Parvovirus outbreak kills 3 dogs, prompts emergency vaccine clinic in the Downtown Eastside

·2 min read
The B.C. SPCA is holding an emergency vaccine clinic between Dunlevy Street and Powell Avenue on the Downtown Eastside to protect dogs against the deadly parvovirus. (B.C. SPCA - image credit)
The B.C. SPCA is holding an emergency vaccine clinic between Dunlevy Street and Powell Avenue on the Downtown Eastside to protect dogs against the deadly parvovirus. (B.C. SPCA - image credit)

The B.C. SPCA is holding a special vaccination clinic today in a Downtown Eastside SRO after an outbreak of the potentially fatal canine parvovirus was confirmed in four puppies being cared for in a building near Dunlevy Avenue and Powell Street.

Three dogs have died, and one is in intensive veterinary care, the animal welfare organization said Monday in a statement.
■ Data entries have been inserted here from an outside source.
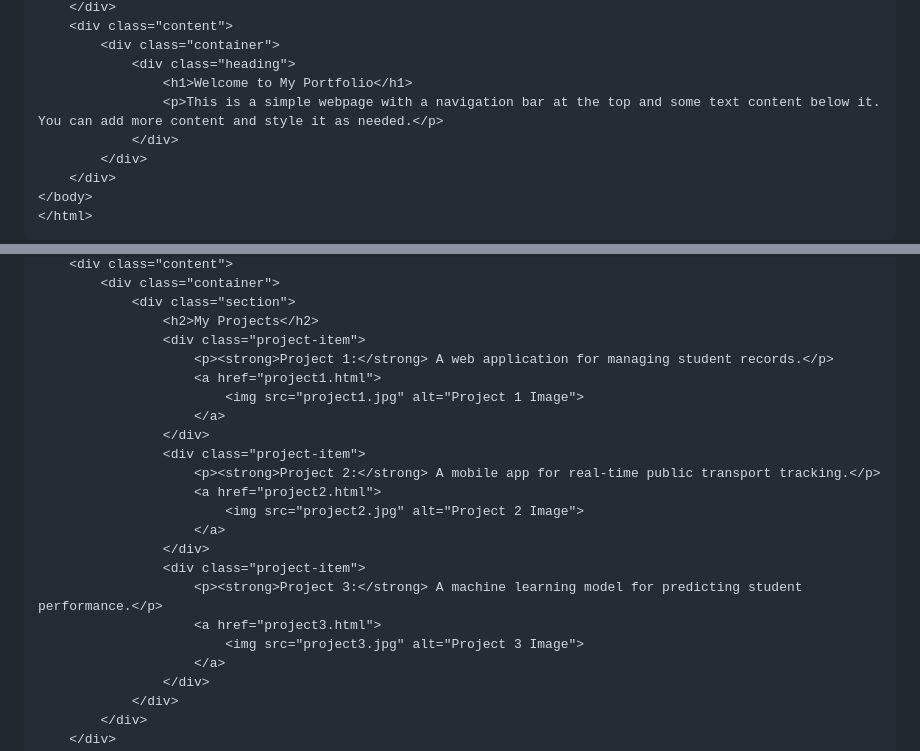
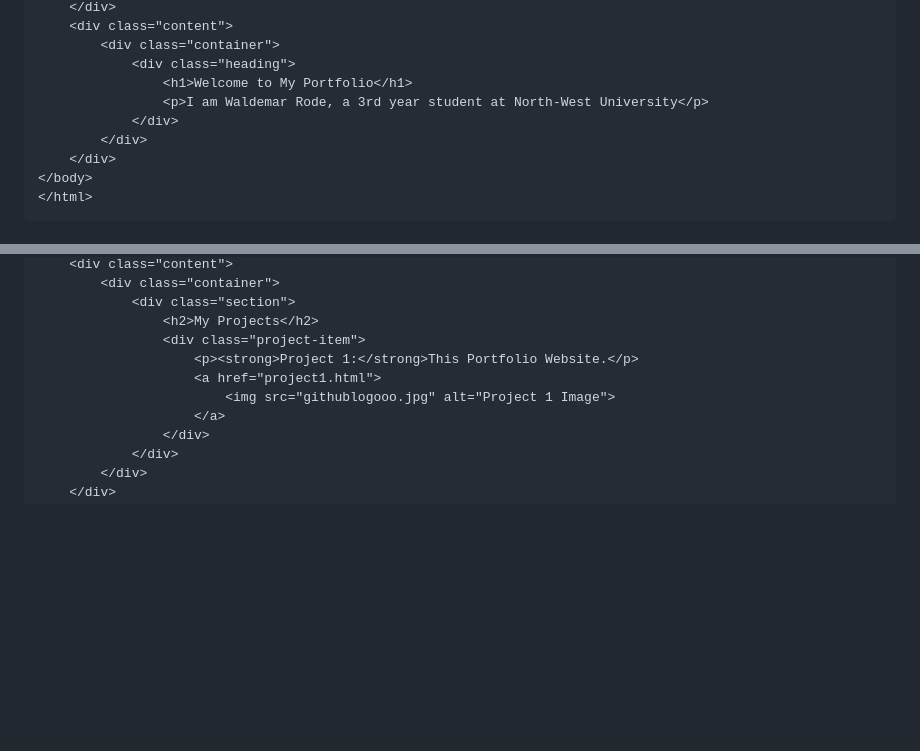
Before and after one commit to WaldemarRode/WaldemarRode.github.io, a Markdown page: README.md, 2 parts joined by grey strips. GitHub-like rendering; blank space fills up the shorter version.

Commit message:
project added

```diff
--- a/README.md
+++ b/README.md
@@ -71,7 +71,7 @@ The homepage introduces the portfolio website. It contains a navigation bar with
         <div class="container">
             <div class="heading">
                 <h1>Welcome to My Portfolio</h1>
-                <p>This is a simple webpage with a navigation bar at the top and some text content below it. You can add more content and style it as needed.</p>
+                <p>I am Waldemar Rode, a 3rd year student at North-West University</p>
             </div>
         </div>
     </div>
@@ -146,21 +146,9 @@ The Projects page lists the student's projects, each with a brief description an
             <div class="section">
                 <h2>My Projects</h2>
                 <div class="project-item">
-                    <p><strong>Project 1:</strong> A web application for managing student records.</p>
+                    <p><strong>Project 1:</strong>This Portfolio Website.</p>
                     <a href="project1.html">
-                        <img src="project1.jpg" alt="Project 1 Image">
-                    </a>
-                </div>
-                <div class="project-item">
-                    <p><strong>Project 2:</strong> A mobile app for real-time public transport tracking.</p>
-                    <a href="project2.html">
-                        <img src="project2.jpg" alt="Project 2 Image">
-                    </a>
-                </div>
-                <div class="project-item">
-                    <p><strong>Project 3:</strong> A machine learning model for predicting student performance.</p>
-                    <a href="project3.html">
-                        <img src="project3.jpg" alt="Project 3 Image">
+                        <img src="githublogooo.jpg" alt="Project 1 Image">
                     </a>
                 </div>
             </div>
```
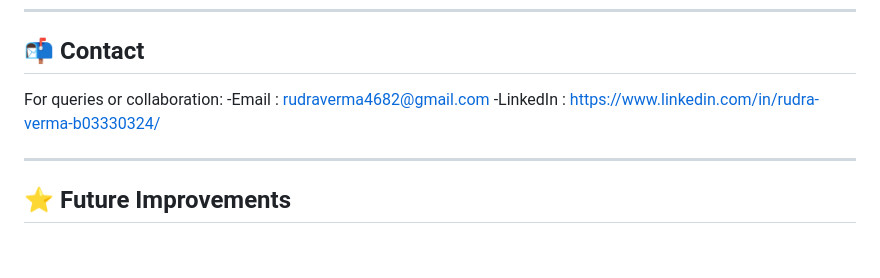
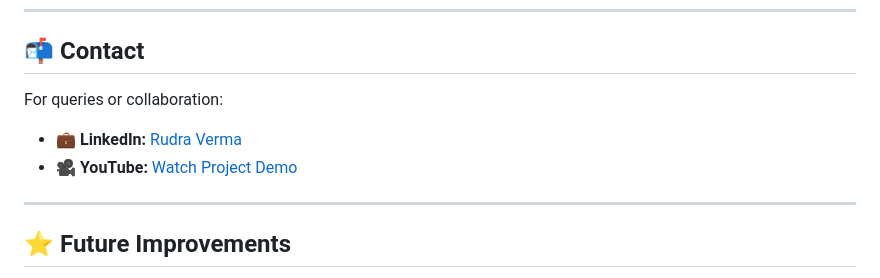
Before and after one commit to rudraverma46/SafeSpace-AI, a Markdown page: README.md, the part around the change. GitHub-like rendering; blank space fills up the shorter version.

```diff
--- a/README.md
+++ b/README.md
@@ -212,8 +212,8 @@ Research Project
 ## 📬 Contact
 
 For queries or collaboration:
--Email : rudraverma4682@gmail.com
--LinkedIn : https://www.linkedin.com/in/rudra-verma-b03330324/
+- 💼 **LinkedIn:** [Rudra Verma](https://www.linkedin.com/in/rudra-verma-b03330324/)
+- 🎥 **YouTube:** [Watch Project Demo](https://www.youtube.com/watch?v=_-fJuH7gFWA)
 
 ---
 
```
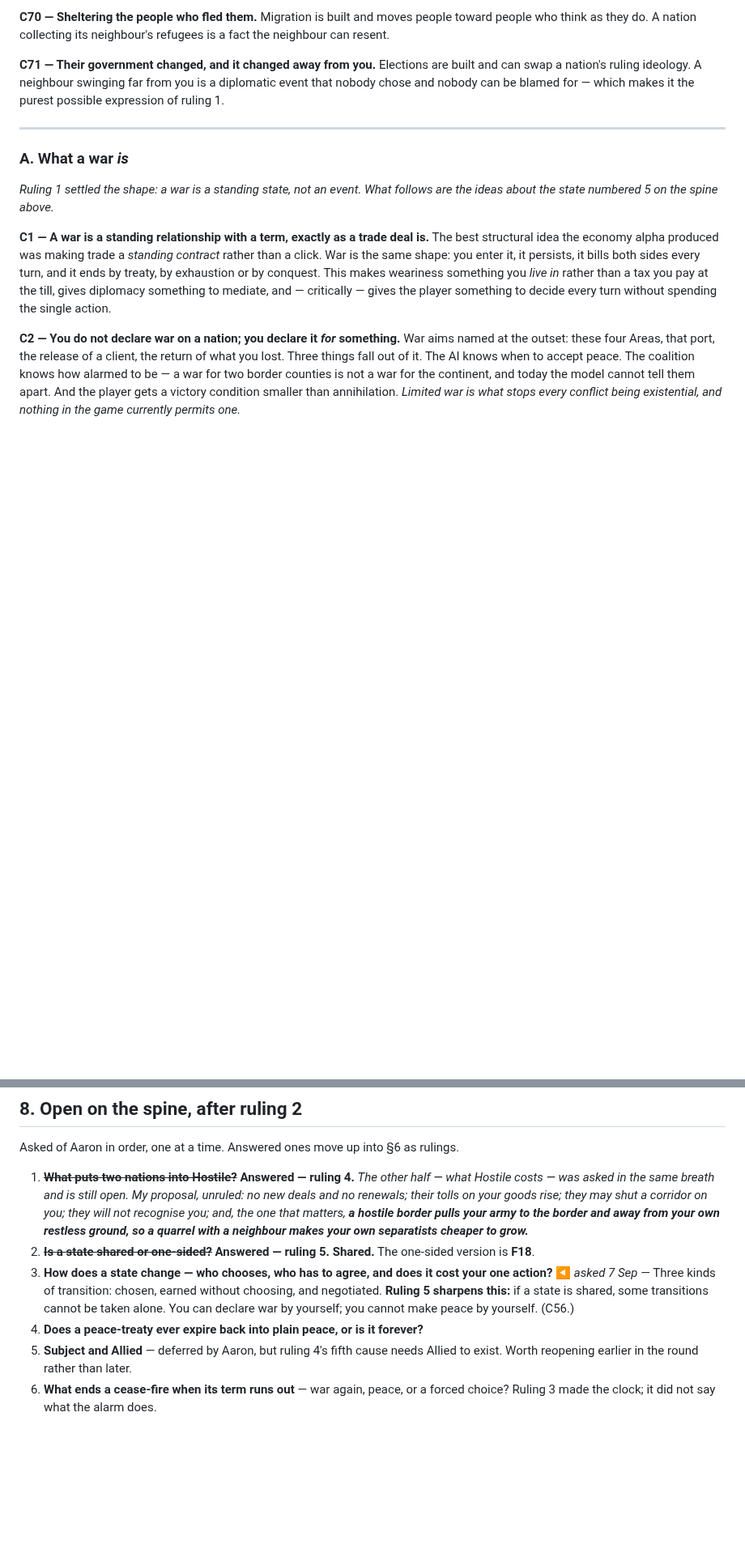
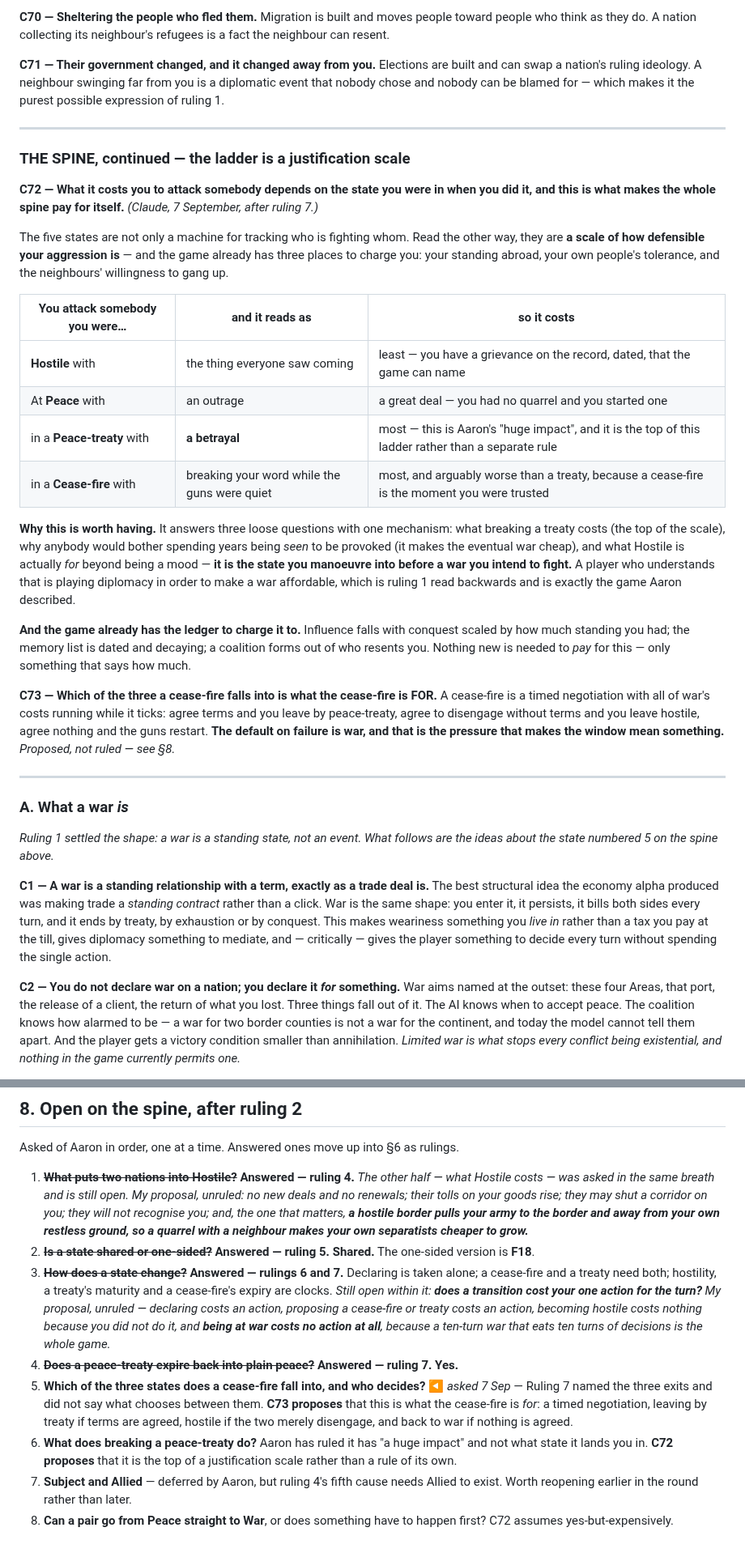
Before and after one commit to aaronallsop/manifest-disunity, a Markdown page: docs/design/conquest-ideation.md, 2 parts joined by grey strips. Shown at 81% size. GitHub-like rendering; blank space fills up the shorter version.

Commit message:
Rulings 6 and 7: refusing peace is allowed, and every state has an exit
Ruling 6 - a war ends only by agreement and refusing costs nothing extra. I
proposed a penalty for the refuser and Aaron did not take it. He is right: the
side that will not stop is already paying through weariness, prohibited trade
and its own electorate. Ruling 1's frame is what makes ruling 6 safe.

Ruling 7 - a cease-fire runs out into war, a peace-treaty or hostility; a
peace-treaty runs out into peace; hostility cools into peace on a clock. The
only two transitions needing both nations to agree are into a cease-fire and
into a treaty. Everything else is unilateral or a clock, so a pair can be stuck
nowhere except War, which is deliberate.

Banked C72 - the five states read as a scale of how defensible your aggression
is, which prices breaking a treaty without a separate rule and gives Hostile a
purpose beyond mood: it is the state you manoeuvre into before a war you intend
to fight.

Co-Authored-By: Claude Opus 5 <noreply@anthropic.com>

```diff
--- a/docs/design/conquest-ideation.md
+++ b/docs/design/conquest-ideation.md
@@ -210,6 +210,42 @@ think as they do. A nation collecting its neighbour's refugees is a fact the nei
 **C71 — Their government changed, and it changed away from you.** Elections are built and can swap a
 nation's ruling ideology. A neighbour swinging far from you is a diplomatic event that nobody chose
 and nobody can be blamed for — which makes it the purest possible expression of ruling 1.
+
+---
+
+### THE SPINE, continued — the ladder is a justification scale
+
+**C72 — What it costs you to attack somebody depends on the state you were in when you did it, and
+this is what makes the whole spine pay for itself.** *(Claude, 7 September, after ruling 7.)*
+
+The five states are not only a machine for tracking who is fighting whom. Read the other way, they
+are **a scale of how defensible your aggression is** — and the game already has three places to
+charge you: your standing abroad, your own people's tolerance, and the neighbours' willingness to
+gang up.
+
+| You attack somebody you were… | and it reads as | so it costs |
+|---|---|---|
+| **Hostile** with | the thing everyone saw coming | least — you have a grievance on the record, dated, that the game can name |
+| At **Peace** with | an outrage | a great deal — you had no quarrel and you started one |
+| in a **Peace-treaty** with | **a betrayal** | most — this is Aaron's "huge impact", and it is the top of this ladder rather than a separate rule |
+| in a **Cease-fire** with | breaking your word while the guns were quiet | most, and arguably worse than a treaty, because a cease-fire is the moment you were trusted |
+
+**Why this is worth having.** It answers three loose questions with one mechanism: what breaking a
+treaty costs (the top of the scale), why anybody would bother spending years being *seen* to be
+provoked (it makes the eventual war cheap), and what Hostile is actually *for* beyond being a mood —
+**it is the state you manoeuvre into before a war you intend to fight.** A player who understands that
+is playing diplomacy in order to make a war affordable, which is ruling 1 read backwards and is
+exactly the game Aaron described.
+
+**And the game already has the ledger to charge it to.** Influence falls with conquest scaled by how
+much standing you had; the memory list is dated and decaying; a coalition forms out of who resents
+you. Nothing new is needed to *pay* for this — only something that says how much.
+
+**C73 — Which of the three a cease-fire falls into is what the cease-fire is FOR.** A cease-fire is a
+timed negotiation with all of war's costs running while it ticks: agree terms and you leave by
+peace-treaty, agree to disengage without terms and you leave hostile, agree nothing and the guns
+restart. **The default on failure is war, and that is the pressure that makes the window mean
+something.** *Proposed, not ruled — see §8.*
 
 ---
 
@@ -674,12 +750,21 @@ Asked of Aaron in order, one at a time. Answered ones move up into §6 as ruling
    cheaper to grow.***
 2. ~~**Is a state shared or one-sided?**~~ **Answered — ruling 5. Shared.** The one-sided version is
    **F18**.
-3. **How does a state change — who chooses, who has to agree, and does it cost your one action?**
-   ◀ *asked 7 Sep* — Three kinds of transition: chosen, earned without choosing, and negotiated.
-   **Ruling 5 sharpens this:** if a state is shared, some transitions cannot be taken alone. You can
-   declare war by yourself; you cannot make peace by yourself. (C56.)
-4. **Does a peace-treaty ever expire back into plain peace, or is it forever?**
-5. **Subject and Allied** — deferred by Aaron, but ruling 4's fifth cause needs Allied to exist.
+3. ~~**How does a state change?**~~ **Answered — rulings 6 and 7.** Declaring is taken alone; a
+   cease-fire and a treaty need both; hostility, a treaty's maturity and a cease-fire's expiry are
+   clocks. *Still open within it: **does a transition cost your one action for the turn?** My
+   proposal, unruled — declaring costs an action, proposing a cease-fire or treaty costs an action,
+   becoming hostile costs nothing because you did not do it, and **being at war costs no action at
+   all**, because a ten-turn war that eats ten turns of decisions is the whole game.*
+4. ~~**Does a peace-treaty expire back into plain peace?**~~ **Answered — ruling 7. Yes.**
+5. **Which of the three states does a cease-fire fall into, and who decides?** ◀ *asked 7 Sep* —
+   Ruling 7 named the three exits and did not say what chooses between them. **C73 proposes** that
+   this is what the cease-fire is *for*: a timed negotiation, leaving by treaty if terms are agreed,
+   hostile if the two merely disengage, and back to war if nothing is agreed.
+6. **What does breaking a peace-treaty do?** Aaron has ruled it has "a huge impact" and not what
+   state it lands you in. **C72 proposes** that it is the top of a justification scale rather than a
+   rule of its own.
+7. **Subject and Allied** — deferred by Aaron, but ruling 4's fifth cause needs Allied to exist.
    Worth reopening earlier in the round rather than later.
-6. **What ends a cease-fire when its term runs out** — war again, peace, or a forced choice? Ruling 3
-   made the clock; it did not say what the alarm does.
+8. **Can a pair go from Peace straight to War**, or does something have to happen first? C72 assumes
+   yes-but-expensively.
```
Also changed, not shown: other parts of docs/design/conquest-ideation.md (+40 -0 lines).
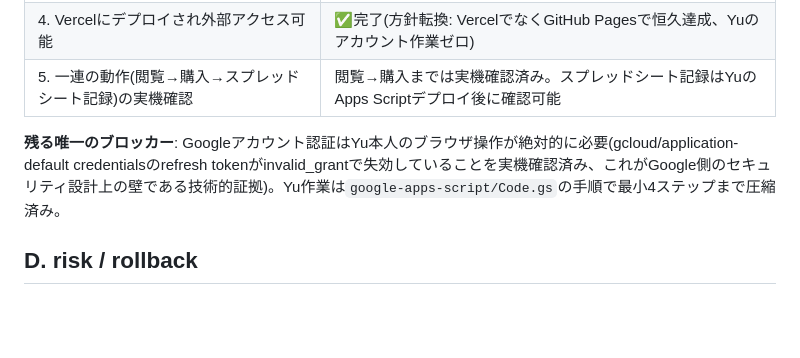
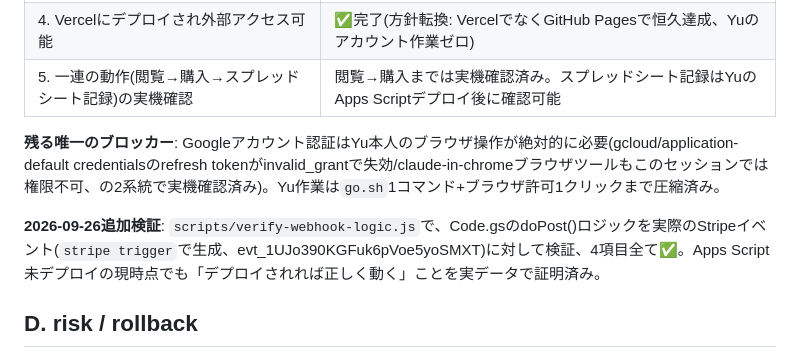
Before and after one commit to koza-SP/sheets-mvp, a Markdown page: PLAN.md, the part around the change. GitHub-like rendering; blank space fills up the shorter version.

Commit message:
docs: PLAN.md に実データ検証結果を反映
Co-Authored-By: Claude Sonnet 5 <noreply@anthropic.com>
Claude-Session: https://claude.ai/code/session_01WCtrcD9UPEkuK7RUyrgm4K

```diff
--- a/PLAN.md
+++ b/PLAN.md
@@ -38,7 +38,9 @@
 | 4. Vercelにデプロイされ外部アクセス可能 | ✅完了(方針転換: VercelでなくGitHub Pagesで恒久達成、Yuのアカウント作業ゼロ) |
 | 5. 一連の動作(閲覧→購入→スプレッドシート記録)の実機確認 | 閲覧→購入までは実機確認済み。スプレッドシート記録はYuのApps Scriptデプロイ後に確認可能 |
 
-**残る唯一のブロッカー**: Googleアカウント認証はYu本人のブラウザ操作が絶対的に必要(gcloud/application-default credentialsのrefresh tokenがinvalid_grantで失効していることを実機確認済み、これがGoogle側のセキュリティ設計上の壁である技術的証拠)。Yu作業は`google-apps-script/Code.gs`の手順で最小4ステップまで圧縮済み。
+**残る唯一のブロッカー**: Googleアカウント認証はYu本人のブラウザ操作が絶対的に必要(gcloud/application-default credentialsのrefresh tokenがinvalid_grantで失効/claude-in-chromeブラウザツールもこのセッションでは権限不可、の2系統で実機確認済み)。Yu作業は`go.sh`1コマンド+ブラウザ許可1クリックまで圧縮済み。
+
+**2026-09-26追加検証**: `scripts/verify-webhook-logic.js`で、Code.gsのdoPost()ロジックを実際のStripeイベント(`stripe trigger`で生成、evt_1UJo390KGFuk6pVoe5yoSMXT)に対して検証、4項目全て✅。Apps Script未デプロイの現時点でも「デプロイされれば正しく動く」ことを実データで証明済み。
 
 ## D. risk / rollback
 
```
Parvovirus, or parvo, mainly affects puppies and non-vaccinated adult dogs. It is spread among animals through contact with fecal matter. The virus attacks canines' gastrointestinal systems and can damage the heart muscle. It can live in the environment for several months or longer.

"It could be fecal contact through walking your dog in parks or streets or two dogs meeting, and the virus has passed on one to the other," said Mark Vosper, the regional manager of animal protection services in the Lower Mainland and the Fraser Valley.

Vosper says it's up to the owner to take their dog for annual vaccinations.

"They need to get puppies vaccinated straight away and keep up with a series of vaccinations your veterinarian might advise you and annual boosters as well."

"If the puppies haven't got the antibodies and if they or the parent haven't been vaccinated, then they can pick up parvovirus very easily," said Vosper.

If a dog contracts the virus, the SPCA advises the owner to seek veterinary treatment as soon as possible.

Symptoms of parvovirus include lethargy, loss of appetite, abdominal pain and bloating, fever or low body temperature (hypothermia), vomiting and severe diarrhea.

"It can be extremely smelly, and there can be some blood in the diarrhea as well," said Vosper.

The B.C. SPCA says doctors, other volunteer veterinarians and volunteers are administering the vaccines and ensuring that residents understand the symptoms to watch for at the clinic.

Vosper says low-income owners can also seek support from the B.C. SPCA, a veterinarian or local charities.